ASSIGNMENT:
Of all the lines in the material, how many carry the string "labels"? Respond with the number by itself.

------------------------------------------------------------

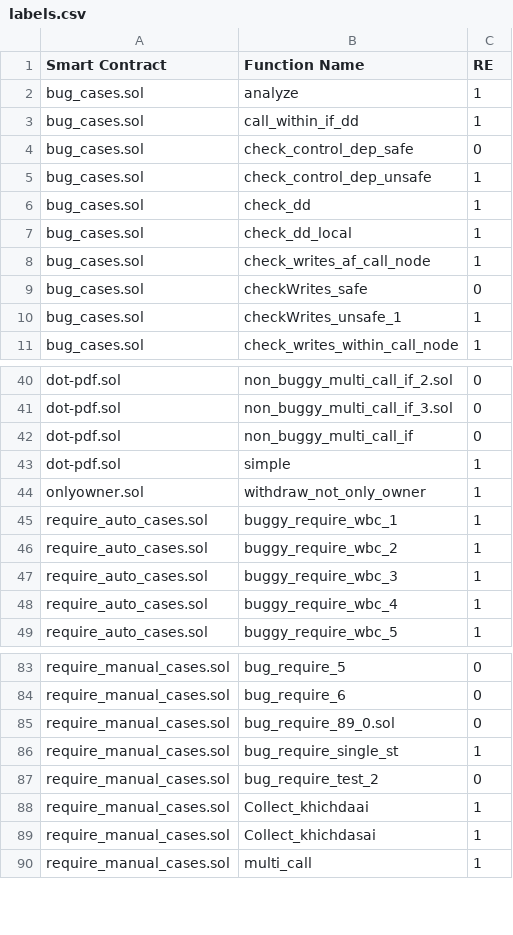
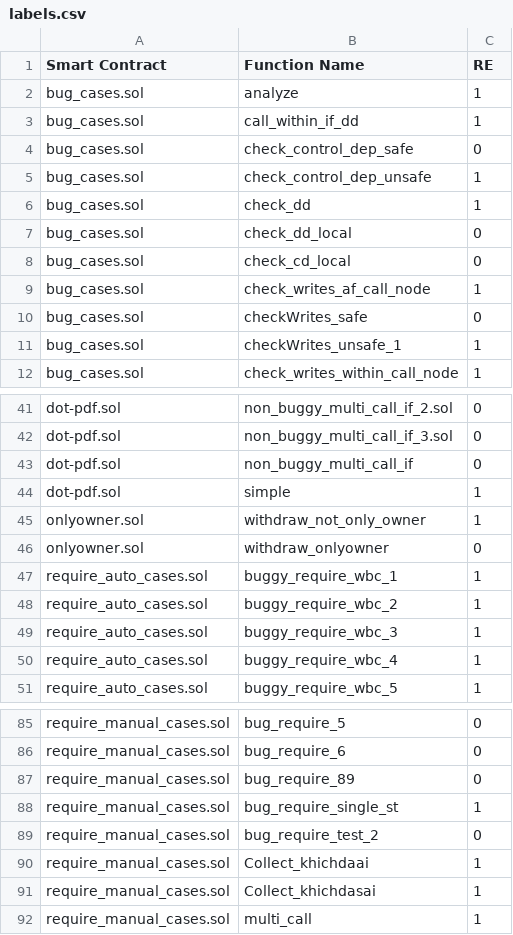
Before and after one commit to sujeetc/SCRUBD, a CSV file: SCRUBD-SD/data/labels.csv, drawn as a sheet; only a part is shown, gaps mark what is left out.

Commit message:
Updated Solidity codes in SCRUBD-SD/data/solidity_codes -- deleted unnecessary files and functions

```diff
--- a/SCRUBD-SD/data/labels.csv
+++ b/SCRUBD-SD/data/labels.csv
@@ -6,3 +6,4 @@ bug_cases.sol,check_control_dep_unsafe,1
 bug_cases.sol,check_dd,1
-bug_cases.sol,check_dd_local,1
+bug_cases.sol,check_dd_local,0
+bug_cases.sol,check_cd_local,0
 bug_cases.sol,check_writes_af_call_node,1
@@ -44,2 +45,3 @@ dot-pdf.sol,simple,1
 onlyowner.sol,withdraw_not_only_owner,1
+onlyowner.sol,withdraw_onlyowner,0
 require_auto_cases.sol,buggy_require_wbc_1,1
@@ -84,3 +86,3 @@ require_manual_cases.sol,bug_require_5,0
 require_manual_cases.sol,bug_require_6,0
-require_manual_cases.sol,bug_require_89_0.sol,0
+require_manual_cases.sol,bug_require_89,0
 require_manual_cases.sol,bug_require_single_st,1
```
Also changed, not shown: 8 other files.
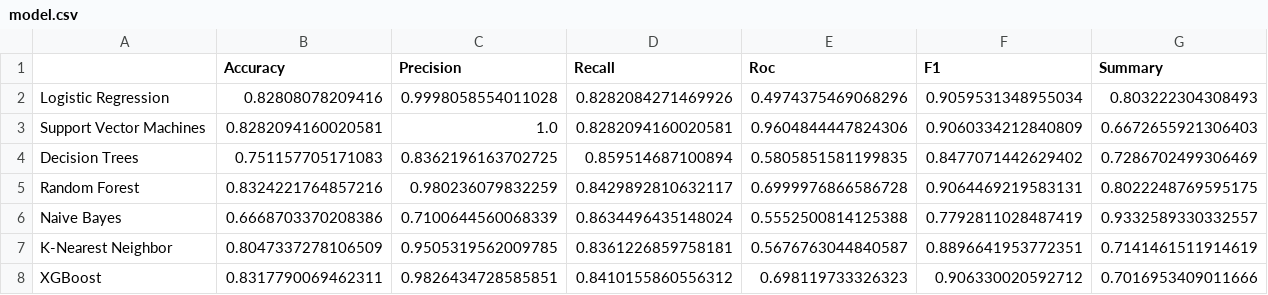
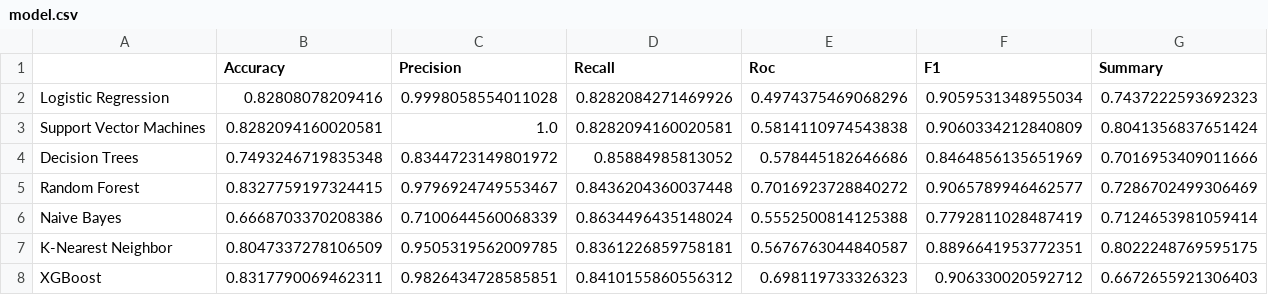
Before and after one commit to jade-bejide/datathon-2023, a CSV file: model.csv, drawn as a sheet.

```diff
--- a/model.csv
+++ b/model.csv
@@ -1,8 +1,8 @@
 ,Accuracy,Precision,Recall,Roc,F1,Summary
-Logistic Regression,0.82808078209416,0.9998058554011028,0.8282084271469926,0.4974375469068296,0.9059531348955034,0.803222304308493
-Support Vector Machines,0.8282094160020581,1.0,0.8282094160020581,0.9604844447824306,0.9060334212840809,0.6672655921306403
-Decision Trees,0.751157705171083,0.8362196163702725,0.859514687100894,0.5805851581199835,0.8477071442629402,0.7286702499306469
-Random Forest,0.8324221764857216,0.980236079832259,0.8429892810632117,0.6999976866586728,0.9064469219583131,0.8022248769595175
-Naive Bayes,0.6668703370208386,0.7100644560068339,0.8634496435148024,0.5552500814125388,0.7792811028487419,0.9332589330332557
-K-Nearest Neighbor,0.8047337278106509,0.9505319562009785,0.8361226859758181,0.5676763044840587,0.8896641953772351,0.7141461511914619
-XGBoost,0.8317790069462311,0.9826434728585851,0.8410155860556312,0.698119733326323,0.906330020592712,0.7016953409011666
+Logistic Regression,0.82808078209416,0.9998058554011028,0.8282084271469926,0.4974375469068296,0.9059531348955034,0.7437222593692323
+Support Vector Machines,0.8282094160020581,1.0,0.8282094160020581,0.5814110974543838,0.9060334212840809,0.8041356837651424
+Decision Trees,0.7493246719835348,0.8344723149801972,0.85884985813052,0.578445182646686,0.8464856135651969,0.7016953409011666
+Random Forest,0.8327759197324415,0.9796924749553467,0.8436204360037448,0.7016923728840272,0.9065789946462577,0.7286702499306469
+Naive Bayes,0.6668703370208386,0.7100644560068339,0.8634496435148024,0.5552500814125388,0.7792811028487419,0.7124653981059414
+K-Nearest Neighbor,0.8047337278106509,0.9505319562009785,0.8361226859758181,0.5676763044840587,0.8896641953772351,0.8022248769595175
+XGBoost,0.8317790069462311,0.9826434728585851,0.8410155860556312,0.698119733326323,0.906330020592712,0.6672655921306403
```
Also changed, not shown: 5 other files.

------------------------------------------------------------

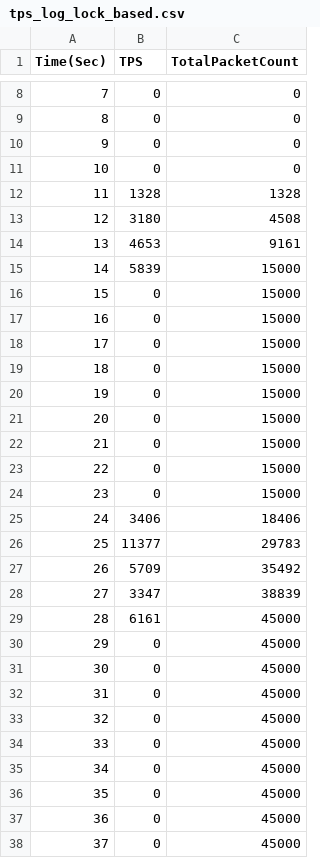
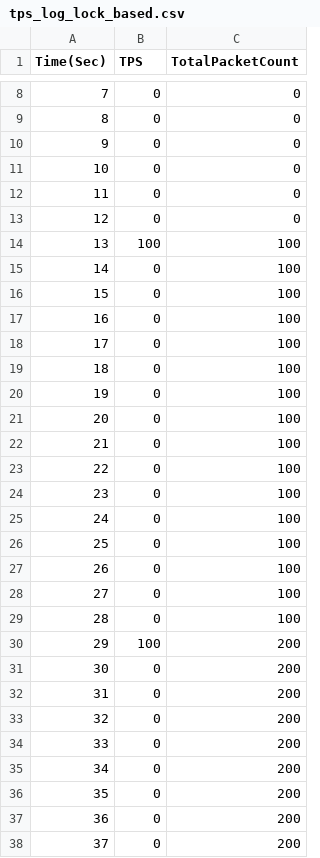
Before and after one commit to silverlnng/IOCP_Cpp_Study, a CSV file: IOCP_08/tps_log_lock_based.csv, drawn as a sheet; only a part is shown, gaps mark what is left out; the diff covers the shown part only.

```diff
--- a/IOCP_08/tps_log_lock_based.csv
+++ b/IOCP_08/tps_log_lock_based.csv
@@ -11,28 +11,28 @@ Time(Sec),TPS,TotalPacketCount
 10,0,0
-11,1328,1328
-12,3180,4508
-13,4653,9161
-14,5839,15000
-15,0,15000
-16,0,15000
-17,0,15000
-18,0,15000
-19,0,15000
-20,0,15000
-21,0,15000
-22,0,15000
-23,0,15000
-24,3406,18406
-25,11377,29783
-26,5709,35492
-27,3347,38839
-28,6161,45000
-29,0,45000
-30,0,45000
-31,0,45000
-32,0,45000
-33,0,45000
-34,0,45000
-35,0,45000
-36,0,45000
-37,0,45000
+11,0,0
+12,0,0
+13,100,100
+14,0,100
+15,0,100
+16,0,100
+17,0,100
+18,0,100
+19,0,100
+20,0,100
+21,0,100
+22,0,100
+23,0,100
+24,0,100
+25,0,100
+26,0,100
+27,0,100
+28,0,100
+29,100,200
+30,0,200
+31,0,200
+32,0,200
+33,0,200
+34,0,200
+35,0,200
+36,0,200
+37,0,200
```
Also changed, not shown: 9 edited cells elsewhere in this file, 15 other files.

------------------------------------------------------------

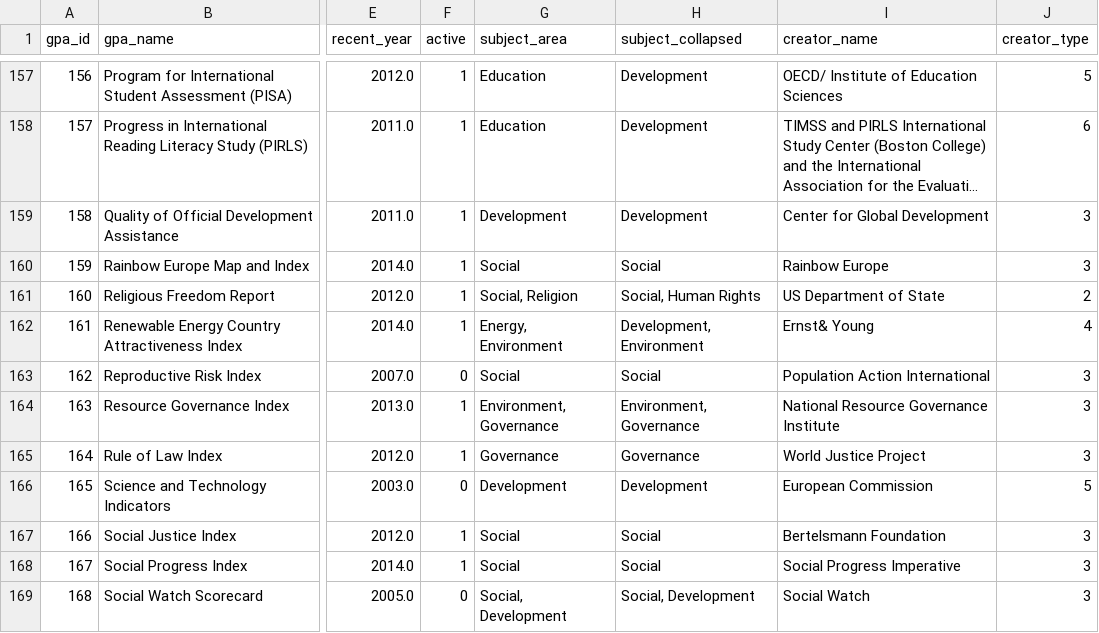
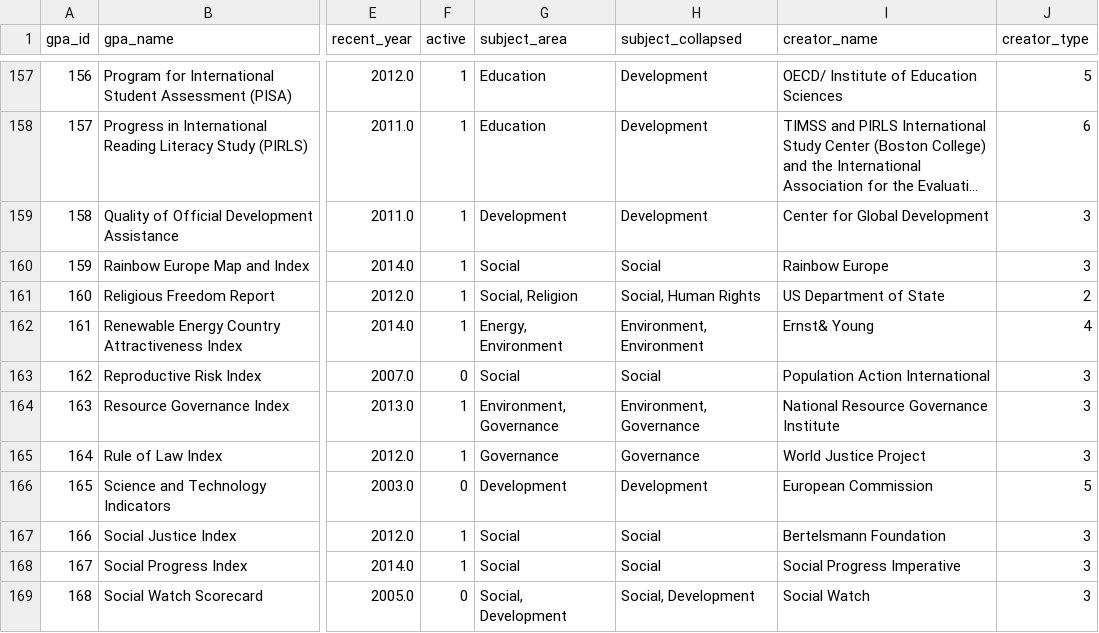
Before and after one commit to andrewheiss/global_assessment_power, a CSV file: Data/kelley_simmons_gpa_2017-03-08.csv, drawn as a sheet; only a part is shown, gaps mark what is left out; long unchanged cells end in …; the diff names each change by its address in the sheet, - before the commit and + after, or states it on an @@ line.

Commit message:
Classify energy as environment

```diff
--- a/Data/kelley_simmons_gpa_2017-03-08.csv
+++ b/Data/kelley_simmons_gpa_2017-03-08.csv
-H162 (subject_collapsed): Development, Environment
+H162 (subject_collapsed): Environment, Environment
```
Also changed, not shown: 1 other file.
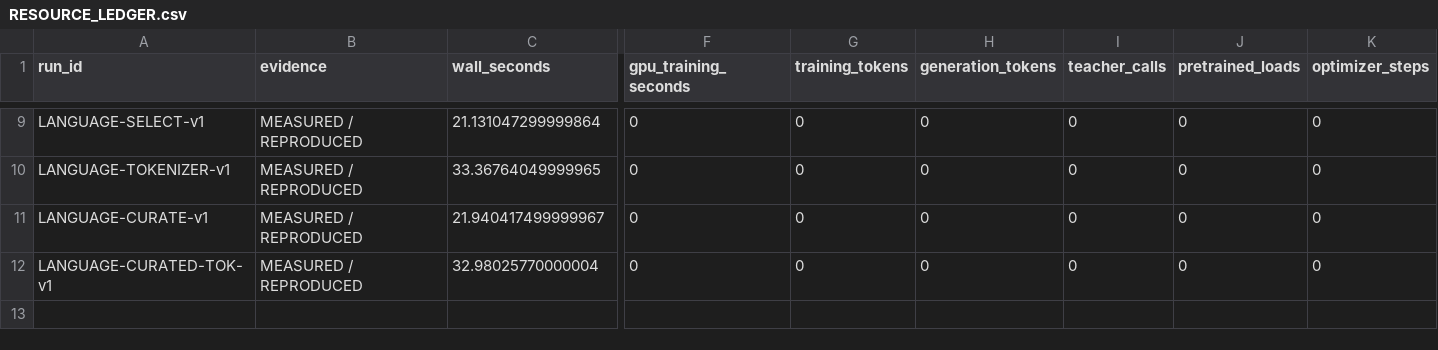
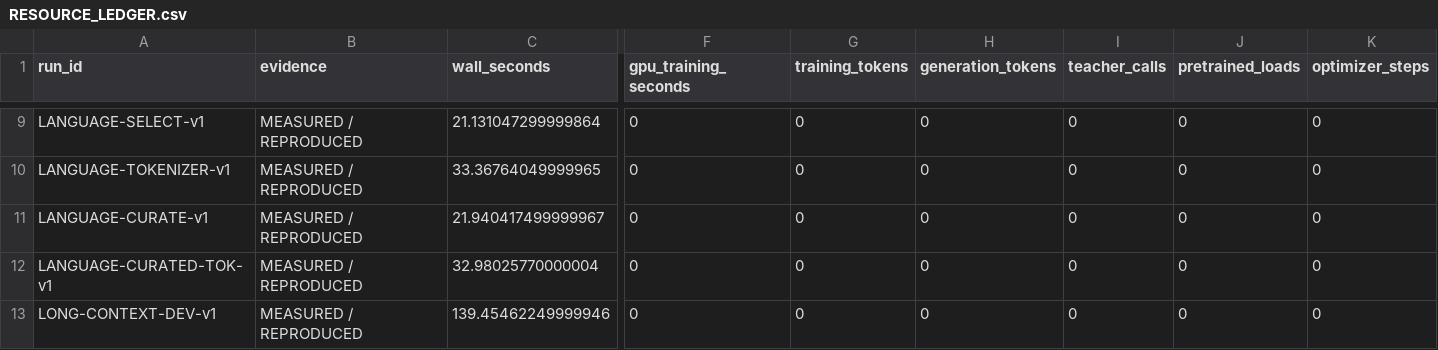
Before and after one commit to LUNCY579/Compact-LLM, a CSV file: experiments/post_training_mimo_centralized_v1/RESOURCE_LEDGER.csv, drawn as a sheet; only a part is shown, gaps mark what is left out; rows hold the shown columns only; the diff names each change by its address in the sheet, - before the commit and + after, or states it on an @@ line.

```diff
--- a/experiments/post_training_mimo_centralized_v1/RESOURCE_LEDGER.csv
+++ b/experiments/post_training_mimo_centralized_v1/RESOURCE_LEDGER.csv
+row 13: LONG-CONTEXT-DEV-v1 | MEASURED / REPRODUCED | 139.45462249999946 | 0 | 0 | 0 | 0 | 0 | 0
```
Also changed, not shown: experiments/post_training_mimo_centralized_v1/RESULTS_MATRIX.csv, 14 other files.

------------------------------------------------------------

EXERCISE OUTPUT:
3